See, for example, Bennett (2003); McGill (2003); Barrett (2012); Barrett and Miller,(2005); Gardner (2009); Cohen (2010); Garvey (2012); Chasar (2012); Rubin (2007).
In his foundational history of American journalism, Frank Luther Mott estimated the number of U.S. newspapers in existence in 1860 at 3,000, 11 percent of which were dailies. Most dailies in this period were four pages long.
Barrett, F. and Miller, C. (2005). Words for the Hour: A New Anthology of American Civil War Poetry. Amherst, University of Massachusetts Press.
Bennett, P.B. (2003). Poets in the Public Sphere: The Emancipatory Project of American Women's Poetry, 1800-1900. Princeton, Princeton University Press.
Chasar, M. (2012). Everyday Reading: Poetry and Popular Culture in Modern America.

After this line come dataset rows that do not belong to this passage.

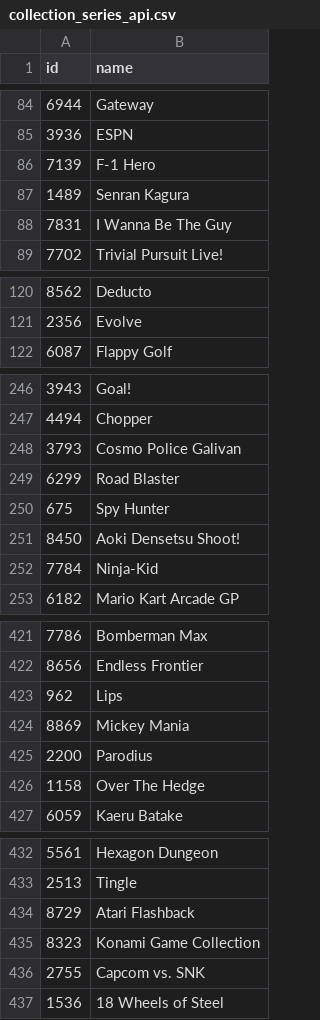
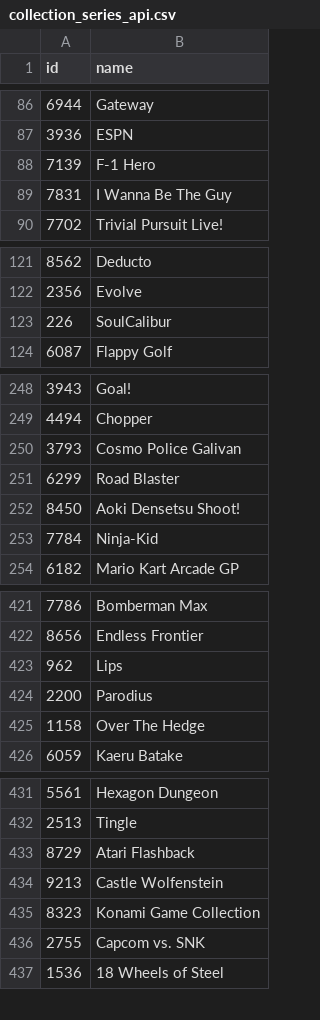
Before and after one commit to Nicole-Ham/Project_4, a CSV file: Resources/collection_series_api.csv, drawn as a sheet; only a part is shown, gaps mark what is left out; the diff covers the shown part only.

```diff
--- a/Resources/collection_series_api.csv
+++ b/Resources/collection_series_api.csv
@@ -86,3 +88,2 @@ id,name
 7139,F-1 Hero
-1489,Senran Kagura
 7831,I Wanna Be The Guy
@@ -121,2 +122,3 @@ id,name
 2356,Evolve
+226,SoulCalibur
 6087,Flappy Golf
@@ -249,3 +251,2 @@ id,name
 6299,Road Blaster
-675,Spy Hunter
 8450,Aoki Densetsu Shoot!
@@ -423,3 +423,2 @@ id,name
 962,Lips
-8869,Mickey Mania
 2200,Parodius
@@ -434,2 +433,3 @@ id,name
 8729,Atari Flashback
+9213,Castle Wolfenstein
 8323,Konami Game Collection
```
Also changed, not shown: 4 added rows, 3 removed rows and 12 moved rows elsewhere in this file, Resources/companies_api.csv, Resources/df_ml.csv, 13 other files.
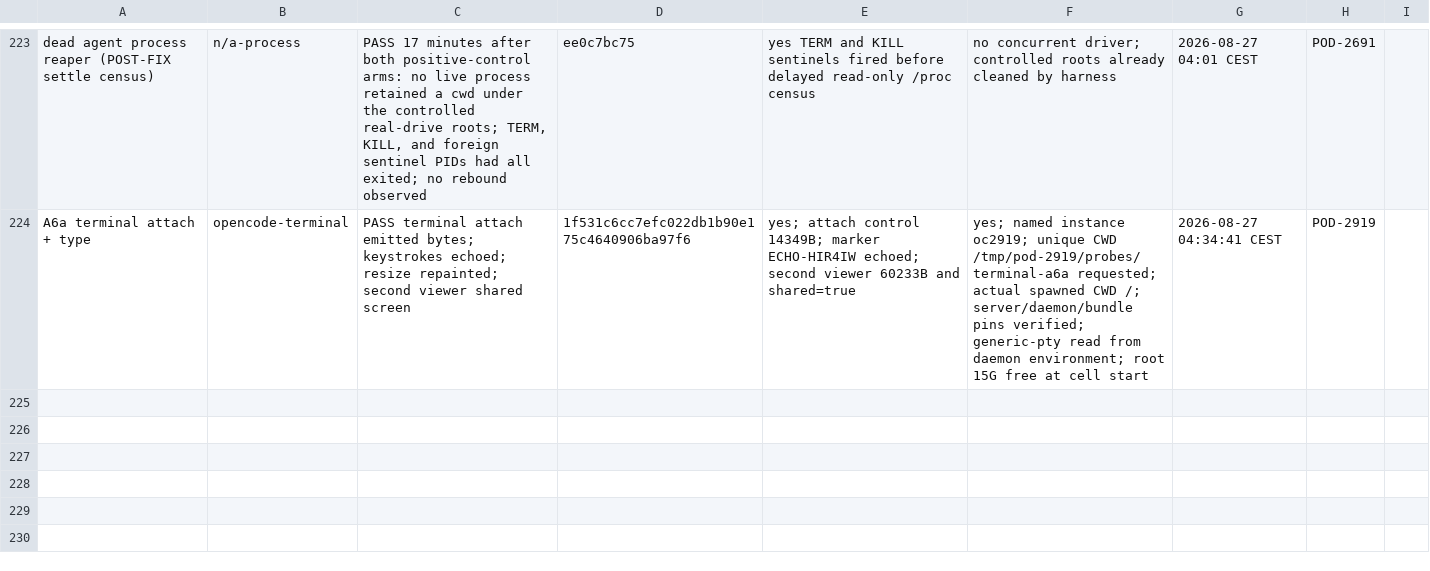
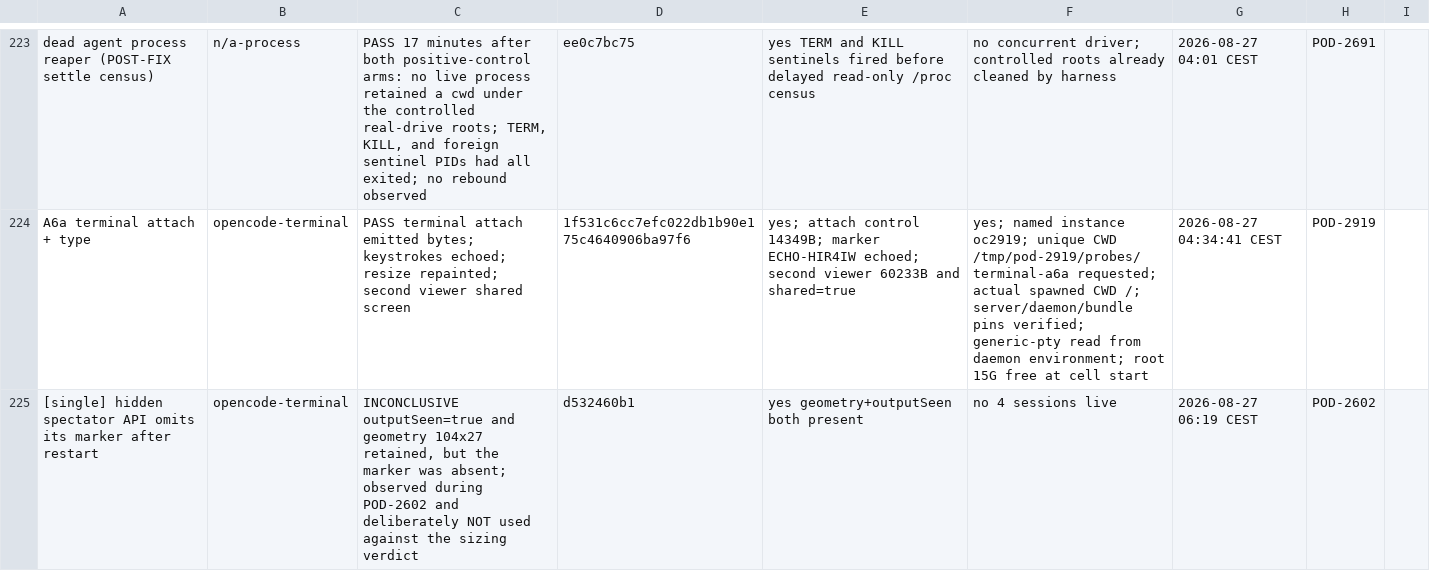
Before and after one commit to madeinorbit/podium, a TSV file: docs/plans/pod-1761-results.tsv, drawn as a sheet; only a part is shown, gaps mark what is left out; the diff names each change by its address in the sheet, - before the commit and + after, or states it on an @@ line.

Commit message:
docs(plans): the nine-unknowns audit is complete but for grok
POD-2602 PASS with the strongest UI A/B of the night — parent showed two
viewers rolling back to revision 0, tip auto-refit to 104x27 with no
manual resize and kept its marker across a tab away and back. Reused the
shared bundle with the reasoning that saved a build, and excluded A6b as
POD-2761's rather than claiming it.

Eight of nine resolved: six were already fine, two were genuinely broken
and both are now fixed and verified. 25%, not the 50% I reported at four
cells.

Also recorded its spectator-API observation as INCONCLUSIVE rather than
letting it contaminate the sizing verdict — a thing seen and set aside
deliberately is worth more than one quietly dropped.

Podium-Issue: POD-1761

```diff
--- a/docs/plans/pod-1761-results.tsv
+++ b/docs/plans/pod-1761-results.tsv
+row 225: [single] hidden spectator API omits its marker after restart | opencode-terminal | INCONCLUSIVE outputSeen=true and geometry 104x27 retained, but the marker was absent; observed during POD-2602 and deliberately NOT used against the sizing verdict | d532460b1 | yes geometry+outputSeen both present | no 4 sessions live | 2026-08-27 06:19 CEST | POD-2602
```
Also changed, not shown: 1 other file.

New York, Columbia University Press.
Cohen, M. (2010). Contraband Singing: Poems and Songs in Circulation During the Civil War, American Literature, 82(2): 271-304.
Gardner, E. (2009). Unexpected Places: Relocating Nineteenth-Century African American Literature. Jackson, University Press of Mississippi.
Garvey, E. G. (2012). Writing with Scissors: American Scrapbooks from the Civil War to the Harlem Renaissance. Oxford, Oxford University Press.
Haverkamp, D., L.-K. Soh, and C. Tsatsoulis. (1995). A Comprehensive, Automated Approach to Determining Sea Ice Thickness from SAR Data, IEEE Transactions on Geoscience and Remote Sensing, 33(1): 46-57.
Hecht-Nielsen, R. (1989). Theory of the Backpropagation Neural Network, Proceedings of the International Joint Conference on Neural Network (IJCANN’1989), Washington, DC, June 1989.
Hopfield, J. J. (1988). Artificial Neural Networks, IEEE Circuits and Devices Magazine, 4(5): 3-10.
McGill, M. (2003). American Literature and the Culture of Reprinting, 1834-1853. Philadelphia: University of Pennsylvania Press.
Mott, F. L. (1942). American Journalism: A History of Newspapers in the United States through 250 Years, 1690 to 1840. New York, Macmillan.
Rubin, J. S. (2007). Songs of Ourselves: The Uses of Poetry in America. Cambridge, MA, Belknap Press.
Yegnanarayana, B. (2006). Artificial Neural Networks. New Delhi, Prentice-Hall of India.
If this content appears in violation of your intellectual property rights, or you see errors or omissions, please reach out to Scott B. Weingart to discuss removing or amending the materials.
Hosted at École Polytechnique Fédérale de Lausanne (EPFL), Université de Lausanne
July 7, 2014 - July 12, 2014
377 works by 898 authors indexed
XML available from https://github.com/elliewix/DHAnalysis (needs to replace plaintext)
Conference website: https://web.archive.org/web/20161227182033/https://dh2014.org/program/
Attendance: 750 delegates according to Nyhan 2016
Series: ADHO (9)